Do you know the basics of proper oral health? Even those of us who are sure our oral care routine is optimal can benefit from “brushing up” on the basics.
For example, most agree that the three main components that comprise a sound oral care routine are brushing, flossing and rinsing. However, factors such as a proper diet, avoidance of alcohol and tobacco, and wearing protective mouth guards and face shields while engaged in risky activity, are also important for your oral wellness. The American Dental Association, ADA, recommends the following to help maintain your oral health for life.
Use the right equipment. Use fluoride toothpaste and a toothbrush that fits the anatomy of your mouth and teeth. Brushes with softer bristles – avoid hard bristle brushes – provide the right amount of friction. Brushes with small heads are more appropriate for smaller mouths or for those who may have difficulty reaching all areas of the mouth. Brushes with larger heads have more brushing surface and may help you optimize the time you spend brushing.

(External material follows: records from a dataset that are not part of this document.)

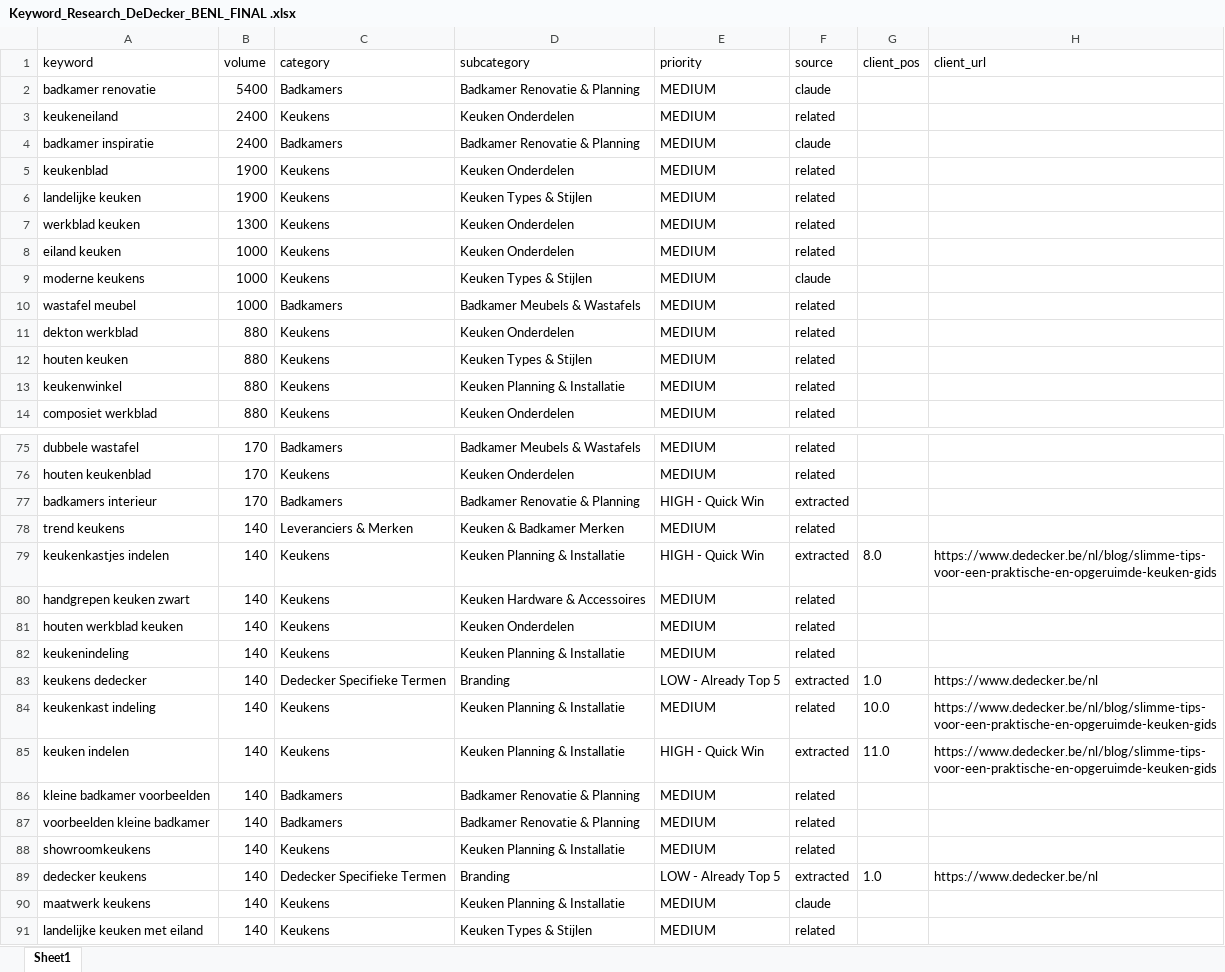
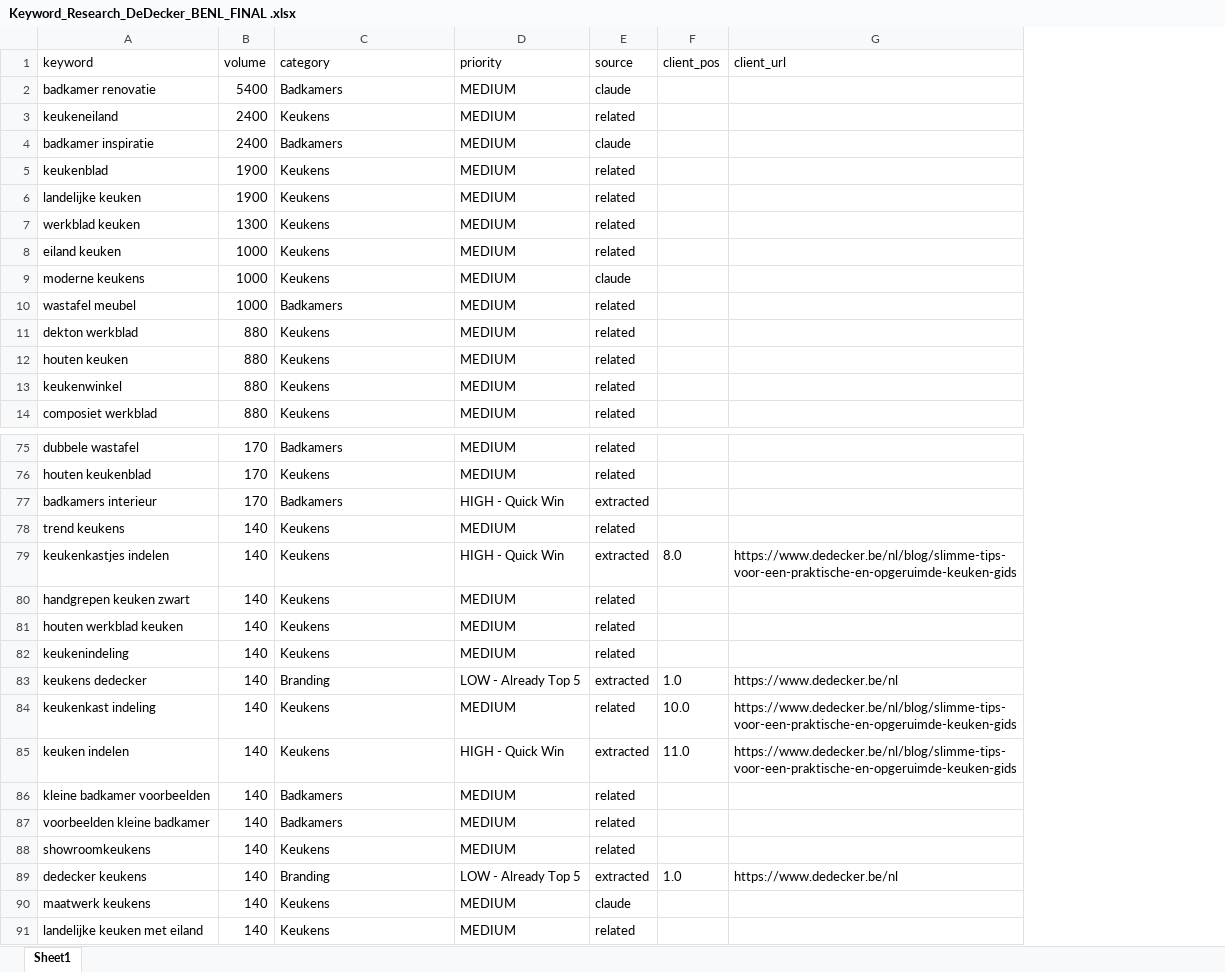
Before and after one commit to MarcW88/DeDecker-Semantic-Analysis, an Excel workbook: Keyword_Research_DeDecker_BENL_FINAL .xlsx, sheet Sheet1, drawn as a sheet; only a part is shown, gaps mark what is left out; values as stored, in another font and other column widths than the file's, no borders; the diff names each change by its address in the sheet, - before the commit and + after, or states it on an @@ line.

Commit message:
Remove subcategory column, update categories (Badkamers, Keukens, Interieur & Maatwerk, Branding)

```diff
--- a/Keyword_Research_DeDecker_BENL_FINAL .xlsx (sheet Sheet1)
+++ b/Keyword_Research_DeDecker_BENL_FINAL .xlsx (sheet Sheet1)
-column D (subcategory), rows 2-14: Badkamer Renovatie & Planning | Keuken Onderdelen | Badkamer Renovatie & Planning | Keuken Onderdelen | Keuken Types & Stijlen | Keuken Onderdelen | Keuken Onderdelen | Keuken Types & Stijlen | Badkamer Meubels & Wastafels | Keuken Onderdelen | Keuken Types & Stijlen | Keuken Planning & Installatie | Keuken Onderdelen; rows 75-91: Badkamer Meubels & Wastafels | Keuken Onderdelen | Badkamer Renovatie & Planning | Keuken & Badkamer Merken | Keuken Planning & Installatie | Keuken Hardware & Accessoires | Keuken Onderdelen | Keuken Planning & Installatie | Branding | Keuken Planning & Installatie | Keuken Planning & Installatie | Badkamer Renovatie & Planning | Badkamer Renovatie & Planning | Keuken Planning & Installatie | Branding | Keuken Planning & Installatie | Keuken Types & Stijlen
-C78 (category): Leveranciers & Merken
+C78 (category): Keukens
-C83 (category): Dedecker Specifieke Termen
+C83 (category): Branding
-C89 (category): Dedecker Specifieke Termen
+C89 (category): Branding
```
Also changed, not shown: 1 other file.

Follow the right technique. Hold your toothbrush at a slight angle, pointing the bristles toward your gum line. Brush softly with a short back-and-forth motion. Don’t forget brushing the chewing or biting surfaces of your teeth, as well as your tongue.
Brush twice daily. Be sure to make time to brush (at least) twice a day, optimally when you wake up and at bedtime, for your oral care routine.
Go electric. Battery operated toothbrushes have come a long way from the large, unwieldy brushes of a decade ago. Battery-operated toothbrushes are affordable and are excellent for removing extra plaque and keeping gum disease at bay. Children especially enjoy battery-operated brushes, and oftentimes they are adorned with a child’s favorite cartoon character or action hero.
Stay clean. Regardless of how conscientious you are about your oral care routine, there is still the possibility that mold, yeast or bacteria might contaminate the area or your equipment. This is especially important if you share the area with others or use a public restroom at work, school, barracks, or camp. After brushing, rinse your toothbrush briefly under running water and store it in an upright position. Avoid storing your toothbrush in a tight container unless you are traveling. Keep your toothpaste tube capped and closed.
Brushing alone isn’t enough to properly clean all the tight spaces between teeth and the areas where they meet the gum line. That’s where dental flossing comes in.
Be generous. Use at least a forearm’s length of floss each time. Wrap the ends around the middle finger of each hand and grip the gloss between thumb and forefinger. Gradually wind the used end in one hand. Hit the gum line, not just between teeth.
Go easy. Once you have placed the floss line between two teeth, use it to gently rub the side of each tooth with a gentle up-and-down motion. As the floss gets closer to the gum line, try curving it against one tooth for more efficient cleansing. Unwind fresh floss as you progress. If you have braces or permanent retainer, ask your dentist or orthodontist for “threaders” – flexible plastic needle-like devices that are used to thread floss between dental hardware.
Take it one tooth at a time. Slide the floss into the space between your gum and tooth. Unwind fresh floss as you progress to the rest of your teeth.
Floss at least once a day. Many people only floss when they sense a piece of leftover food lodged between their teeth. Flossing helps build gum strength, so make flossing a regular part of your preventive oral care routine.
Until recently, most people used mouthwash to either “kill germs that cause bad breath” or to help your mouth feel fresher, longer. However, dentist-recommended brands of mouthwash contain fluoride to help protect your teeth against the acids produced by the bacteria in plaque. Here’s what you need to know about mouthwash and rinsing.
Choose the right type. You may dislike the burning sensation of some rinses, want to avoid artificial flavors and colors, or prefer an alcohol-free wash. There are a wide variety of rinses available. If you prefer the stronger kind but they burn your mouth, consider diluting it with a bit of water to take out some of the sting.
Use the right amount. Consult the label on your mouthwash bottle. Some products are meant to be diluted in water, while others are meant to be used full strength. Most have measured caps that allow you to use the correct amount of liquid.
Use for one minute. Keep your mouth closed and swish vigorously throughout all areas of your mouth for no less than 60 seconds. Make sure not to swallow any of the product.
In addition to a solid preventive oral care routine, regularly scheduled dental cleanings and exams can help with early diagnosis and treatment of problems with your gums, teeth and mouth to ensure a lifetime of optimal oral health.
If you want to know more about how to improve your oral health, visit Dedicated Dental. Just as our name implies, Dedicated Dental is here to help you keep your teeth and gums healthy for a lifetime. To receive a comprehensive dental exam, call Dedicated Dental at (702) 566-5509 to request an appointment today.